What the task asks »
Could you restate every record below word for word?

Records »
Segment Open

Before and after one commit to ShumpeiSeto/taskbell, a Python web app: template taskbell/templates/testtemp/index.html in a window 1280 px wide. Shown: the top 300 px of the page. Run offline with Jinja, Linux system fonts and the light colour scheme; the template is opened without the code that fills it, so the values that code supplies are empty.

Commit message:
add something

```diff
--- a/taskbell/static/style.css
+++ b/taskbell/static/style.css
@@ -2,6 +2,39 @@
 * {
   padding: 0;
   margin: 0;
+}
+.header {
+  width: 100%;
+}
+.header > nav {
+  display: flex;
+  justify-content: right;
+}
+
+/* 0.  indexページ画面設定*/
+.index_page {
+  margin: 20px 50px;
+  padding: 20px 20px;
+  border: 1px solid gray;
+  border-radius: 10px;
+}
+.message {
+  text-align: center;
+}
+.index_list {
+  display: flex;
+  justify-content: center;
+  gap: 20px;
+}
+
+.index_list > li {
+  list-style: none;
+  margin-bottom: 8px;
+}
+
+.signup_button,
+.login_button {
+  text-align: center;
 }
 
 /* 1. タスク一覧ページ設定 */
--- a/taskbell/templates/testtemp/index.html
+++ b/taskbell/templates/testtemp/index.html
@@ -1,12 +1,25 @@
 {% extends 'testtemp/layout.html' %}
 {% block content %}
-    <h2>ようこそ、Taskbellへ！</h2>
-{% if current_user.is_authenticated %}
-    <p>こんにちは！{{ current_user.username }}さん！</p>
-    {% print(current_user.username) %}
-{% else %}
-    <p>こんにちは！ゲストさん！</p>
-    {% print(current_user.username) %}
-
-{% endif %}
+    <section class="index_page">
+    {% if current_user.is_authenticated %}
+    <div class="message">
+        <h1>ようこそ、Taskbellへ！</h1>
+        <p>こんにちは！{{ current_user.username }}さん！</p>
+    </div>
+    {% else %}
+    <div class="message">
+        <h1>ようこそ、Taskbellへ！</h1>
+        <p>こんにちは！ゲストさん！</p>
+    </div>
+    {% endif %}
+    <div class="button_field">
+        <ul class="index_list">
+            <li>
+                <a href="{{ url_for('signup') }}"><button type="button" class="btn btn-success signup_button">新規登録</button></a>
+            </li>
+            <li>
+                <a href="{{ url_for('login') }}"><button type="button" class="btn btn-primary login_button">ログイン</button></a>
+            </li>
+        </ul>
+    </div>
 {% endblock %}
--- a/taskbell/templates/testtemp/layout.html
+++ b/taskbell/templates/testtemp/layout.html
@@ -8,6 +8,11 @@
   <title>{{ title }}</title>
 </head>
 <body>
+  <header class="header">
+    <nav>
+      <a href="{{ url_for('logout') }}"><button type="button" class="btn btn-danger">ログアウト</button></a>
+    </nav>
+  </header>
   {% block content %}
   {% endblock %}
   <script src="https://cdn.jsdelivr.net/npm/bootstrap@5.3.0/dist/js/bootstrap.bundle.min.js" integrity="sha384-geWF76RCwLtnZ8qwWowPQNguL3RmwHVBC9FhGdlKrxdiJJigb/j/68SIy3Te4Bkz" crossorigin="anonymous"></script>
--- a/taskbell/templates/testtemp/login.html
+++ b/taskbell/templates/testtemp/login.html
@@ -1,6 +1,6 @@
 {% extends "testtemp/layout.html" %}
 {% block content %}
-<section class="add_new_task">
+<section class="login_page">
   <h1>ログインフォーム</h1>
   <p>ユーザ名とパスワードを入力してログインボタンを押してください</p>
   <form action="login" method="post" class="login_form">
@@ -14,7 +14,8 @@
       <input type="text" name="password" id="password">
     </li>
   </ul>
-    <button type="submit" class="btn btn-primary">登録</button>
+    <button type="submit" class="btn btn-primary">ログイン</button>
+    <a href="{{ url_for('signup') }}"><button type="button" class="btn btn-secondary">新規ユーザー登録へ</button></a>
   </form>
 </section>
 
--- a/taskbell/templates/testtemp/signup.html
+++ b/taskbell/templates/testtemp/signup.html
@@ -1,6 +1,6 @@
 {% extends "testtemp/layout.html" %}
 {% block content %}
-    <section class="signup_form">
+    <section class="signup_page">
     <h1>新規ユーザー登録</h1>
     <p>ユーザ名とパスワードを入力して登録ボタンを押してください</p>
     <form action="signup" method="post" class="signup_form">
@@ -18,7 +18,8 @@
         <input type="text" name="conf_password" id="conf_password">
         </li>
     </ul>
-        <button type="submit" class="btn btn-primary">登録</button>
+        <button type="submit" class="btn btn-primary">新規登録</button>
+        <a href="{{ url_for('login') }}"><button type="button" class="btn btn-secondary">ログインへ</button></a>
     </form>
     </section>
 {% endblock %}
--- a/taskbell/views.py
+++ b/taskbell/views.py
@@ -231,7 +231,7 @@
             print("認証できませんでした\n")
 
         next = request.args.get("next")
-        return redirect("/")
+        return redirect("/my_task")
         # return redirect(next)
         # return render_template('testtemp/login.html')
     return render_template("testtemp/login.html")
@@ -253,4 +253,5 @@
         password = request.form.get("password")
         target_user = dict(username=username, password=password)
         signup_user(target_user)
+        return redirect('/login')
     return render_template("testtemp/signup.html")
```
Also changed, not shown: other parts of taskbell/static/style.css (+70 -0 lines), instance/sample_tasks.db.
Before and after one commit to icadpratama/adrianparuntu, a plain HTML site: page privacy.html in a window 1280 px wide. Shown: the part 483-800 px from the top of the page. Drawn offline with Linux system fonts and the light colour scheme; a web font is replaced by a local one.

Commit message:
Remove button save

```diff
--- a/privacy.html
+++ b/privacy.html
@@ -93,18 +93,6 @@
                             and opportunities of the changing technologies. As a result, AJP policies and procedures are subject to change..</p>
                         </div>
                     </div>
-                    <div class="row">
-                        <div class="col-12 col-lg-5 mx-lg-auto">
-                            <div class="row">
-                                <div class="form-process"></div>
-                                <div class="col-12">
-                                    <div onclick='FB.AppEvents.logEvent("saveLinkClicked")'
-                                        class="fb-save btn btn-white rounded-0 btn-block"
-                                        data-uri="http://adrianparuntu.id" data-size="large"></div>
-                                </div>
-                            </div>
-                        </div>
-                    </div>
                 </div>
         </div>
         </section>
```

Segment Closed

Solved problem »
Before and after one commit to ShumpeiSeto/taskbell, a Python web app: template taskbell/templates/testtemp/index.html in a window 1280 px wide. Shown: the top 300 px of the page. Run offline with Jinja, Linux system fonts and the light colour scheme; the template is opened without the code that fills it, so the values that code supplies are empty.

Commit message:
add something

```diff
--- a/taskbell/static/style.css
+++ b/taskbell/static/style.css
@@ -2,6 +2,39 @@
 * {
   padding: 0;
   margin: 0;
+}
+.header {
+  width: 100%;
+}
+.header > nav {
+  display: flex;
+  justify-content: right;
+}
+
+/* 0.  indexページ画面設定*/
+.index_page {
+  margin: 20px 50px;
+  padding: 20px 20px;
+  border: 1px solid gray;
+  border-radius: 10px;
+}
+.message {
+  text-align: center;
+}
+.index_list {
+  display: flex;
+  justify-content: center;
+  gap: 20px;
+}
+
+.index_list > li {
+  list-style: none;
+  margin-bottom: 8px;
+}
+
+.signup_button,
+.login_button {
+  text-align: center;
 }
 
 /* 1. タスク一覧ページ設定 */
--- a/taskbell/templates/testtemp/index.html
+++ b/taskbell/templates/testtemp/index.html
@@ -1,12 +1,25 @@
 {% extends 'testtemp/layout.html' %}
 {% block content %}
-    <h2>ようこそ、Taskbellへ！</h2>
-{% if current_user.is_authenticated %}
-    <p>こんにちは！{{ current_user.username }}さん！</p>
-    {% print(current_user.username) %}
-{% else %}
-    <p>こんにちは！ゲストさん！</p>
-    {% print(current_user.username) %}
-
-{% endif %}
+    <section class="index_page">
+    {% if current_user.is_authenticated %}
+    <div class="message">
+        <h1>ようこそ、Taskbellへ！</h1>
+        <p>こんにちは！{{ current_user.username }}さん！</p>
+    </div>
+    {% else %}
+    <div class="message">
+        <h1>ようこそ、Taskbellへ！</h1>
+        <p>こんにちは！ゲストさん！</p>
+    </div>
+    {% endif %}
+    <div class="button_field">
+        <ul class="index_list">
+            <li>
+                <a href="{{ url_for('signup') }}"><button type="button" class="btn btn-success signup_button">新規登録</button></a>
+            </li>
+            <li>
+                <a href="{{ url_for('login') }}"><button type="button" class="btn btn-primary login_button">ログイン</button></a>
+            </li>
+        </ul>
+    </div>
 {% endblock %}
--- a/taskbell/templates/testtemp/layout.html
+++ b/taskbell/templates/testtemp/layout.html
@@ -8,6 +8,11 @@
   <title>{{ title }}</title>
 </head>
 <body>
+  <header class="header">
+    <nav>
+      <a href="{{ url_for('logout') }}"><button type="button" class="btn btn-danger">ログアウト</button></a>
+    </nav>
+  </header>
   {% block content %}
   {% endblock %}
   <script src="https://cdn.jsdelivr.net/npm/bootstrap@5.3.0/dist/js/bootstrap.bundle.min.js" integrity="sha384-geWF76RCwLtnZ8qwWowPQNguL3RmwHVBC9FhGdlKrxdiJJigb/j/68SIy3Te4Bkz" crossorigin="anonymous"></script>
--- a/taskbell/templates/testtemp/login.html
+++ b/taskbell/templates/testtemp/login.html
@@ -1,6 +1,6 @@
 {% extends "testtemp/layout.html" %}
 {% block content %}
-<section class="add_new_task">
+<section class="login_page">
   <h1>ログインフォーム</h1>
   <p>ユーザ名とパスワードを入力してログインボタンを押してください</p>
   <form action="login" method="post" class="login_form">
@@ -14,7 +14,8 @@
       <input type="text" name="password" id="password">
     </li>
   </ul>
-    <button type="submit" class="btn btn-primary">登録</button>
+    <button type="submit" class="btn btn-primary">ログイン</button>
+    <a href="{{ url_for('signup') }}"><button type="button" class="btn btn-secondary">新規ユーザー登録へ</button></a>
   </form>
 </section>
 
--- a/taskbell/templates/testtemp/signup.html
+++ b/taskbell/templates/testtemp/signup.html
@@ -1,6 +1,6 @@
 {% extends "testtemp/layout.html" %}
 {% block content %}
-    <section class="signup_form">
+    <section class="signup_page">
     <h1>新規ユーザー登録</h1>
     <p>ユーザ名とパスワードを入力して登録ボタンを押してください</p>
     <form action="signup" method="post" class="signup_form">
@@ -18,7 +18,8 @@
         <input type="text" name="conf_password" id="conf_password">
         </li>
     </ul>
-        <button type="submit" class="btn btn-primary">登録</button>
+        <button type="submit" class="btn btn-primary">新規登録</button>
+        <a href="{{ url_for('login') }}"><button type="button" class="btn btn-secondary">ログインへ</button></a>
     </form>
     </section>
 {% endblock %}
--- a/taskbell/views.py
+++ b/taskbell/views.py
@@ -231,7 +231,7 @@
             print("認証できませんでした\n")
 
         next = request.args.get("next")
-        return redirect("/")
+        return redirect("/my_task")
         # return redirect(next)
         # return render_template('testtemp/login.html')
     return render_template("testtemp/login.html")
@@ -253,4 +253,5 @@
         password = request.form.get("password")
         target_user = dict(username=username, password=password)
         signup_user(target_user)
+        return redirect('/login')
     return render_template("testtemp/signup.html")
```
Also changed, not shown: other parts of taskbell/static/style.css (+70 -0 lines), instance/sample_tasks.db.
Before and after one commit to icadpratama/adrianparuntu, a plain HTML site: page privacy.html in a window 1280 px wide. Shown: the part 483-800 px from the top of the page. Drawn offline with Linux system fonts and the light colour scheme; a web font is replaced by a local one.

Commit message:
Remove button save

```diff
--- a/privacy.html
+++ b/privacy.html
@@ -93,18 +93,6 @@
                             and opportunities of the changing technologies. As a result, AJP policies and procedures are subject to change..</p>
                         </div>
                     </div>
-                    <div class="row">
-                        <div class="col-12 col-lg-5 mx-lg-auto">
-                            <div class="row">
-                                <div class="form-process"></div>
-                                <div class="col-12">
-                                    <div onclick='FB.AppEvents.logEvent("saveLinkClicked")'
-                                        class="fb-save btn btn-white rounded-0 btn-block"
-                                        data-uri="http://adrianparuntu.id" data-size="large"></div>
-                                </div>
-                            </div>
-                        </div>
-                    </div>
                 </div>
         </div>
         </section>
```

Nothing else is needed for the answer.